✔ High performance: Our technology is scalable and performs at near native speed for all analytics applications, from SQL to custom Python models.
How can organizations join forces in Decentriq's data clean rooms to fortify their cybersecurity?
Leveraging the benefits of confidential computing, multiple organizations can collaborate on their confidential cybersecurity data, for example by securely connecting similar monitoring data via API in Decentriq's data clean room.
This allows participants to retain full control and privacy of their individual data, while being able to:
1. Better anticipate and identify future cyber attacks
With collective insights, organizations can expand the range of available intelligence, which will provide better threat analyses and predictions. This allows organizations to be better prepared and also implement better preventive measures.
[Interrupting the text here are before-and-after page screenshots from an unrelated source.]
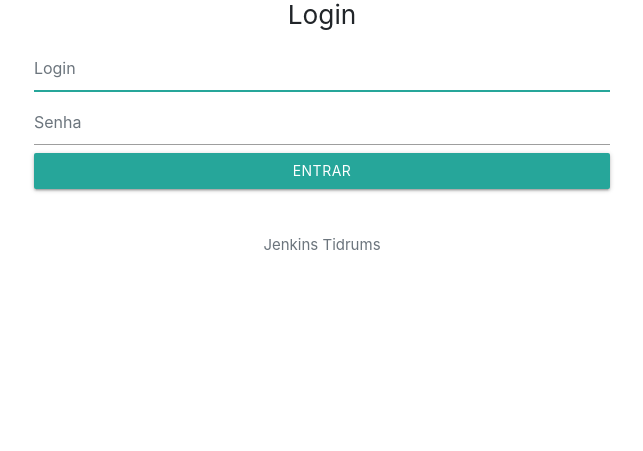
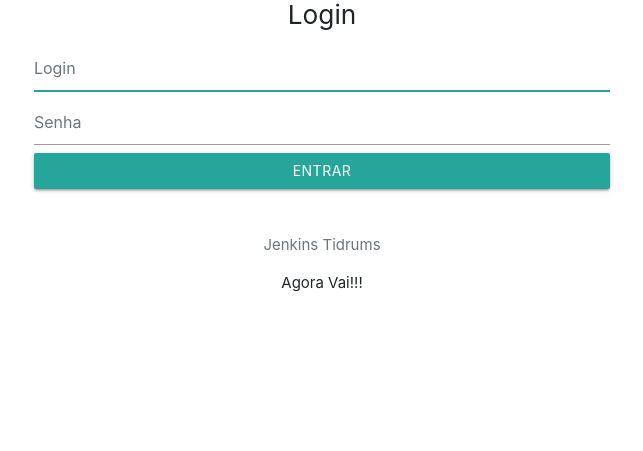
Before and after one commit to tidrums1709/jenkins-todo-list, a Django app: page /login/ in a window 1280 px wide. Shown: the part 130-581 px from the top of the page, without its empty margins (318-961 px from the left). Run offline with Django 3.2, Linux system fonts and the light colour scheme; some libraries are stand-ins or nearby versions.

Commit message:
Inserindo paragrafo final

```diff
--- a/templates/registration/login.html
+++ b/templates/registration/login.html
@@ -25,6 +25,7 @@
         {% render_field form.password class="form-control " placeholder='Senha' %}
       <button class="btn btn-lg btn-outline-success btn-block" type="submit">Entrar</button>
       <p class="mt-5 mb-3 text-muted">Jenkins Tidrums</p>
+      <p>Agora Vai!!!</P>
     </form>
     </div>
 {% endblock  %}
```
2. Improve robustness of incident response plans
With more insight and deeper understanding of a larger volume of past cyber attacks, organizations refine and enhance their incident response plans to better cater to a wider range of threats. Organizations can also collaborate on coordinated responses to similar threats they face.
3. Reduce cybersecurity costs
As organizations work with a larger dataset - without having to expose their own data or access their fellow participants' data - and potentially coordinate their responses, they can be more efficient with their cybersecurity spending.
Join forces with your cybersecurity data and fortify your cyber defences today
With the evolving and looming threat of cyber attacks, organizations and their most sensitive and valuable data are increasingly vulnerable to data breaches.
Organizations need to come together to strengthen the cyber defences of their industry, and even beyond. A more secure landscape overall can also contribute to the cybersecurity of each individual organization.
We are already working with multiple stakeholders such as the Swiss Army on combining forces to bolster nations’ and companies’ defences.
The startup Decentriq is the finalist in the second «Cyber Startup Challenge» of the DDPS. The company was able to impress the jury at the Cyber Defence Campus Conference with its innovative data sharing and protection platform.
Reach out to us for a quick discussion on how you could collaborate on sensitive cybersecurity data previously not possible.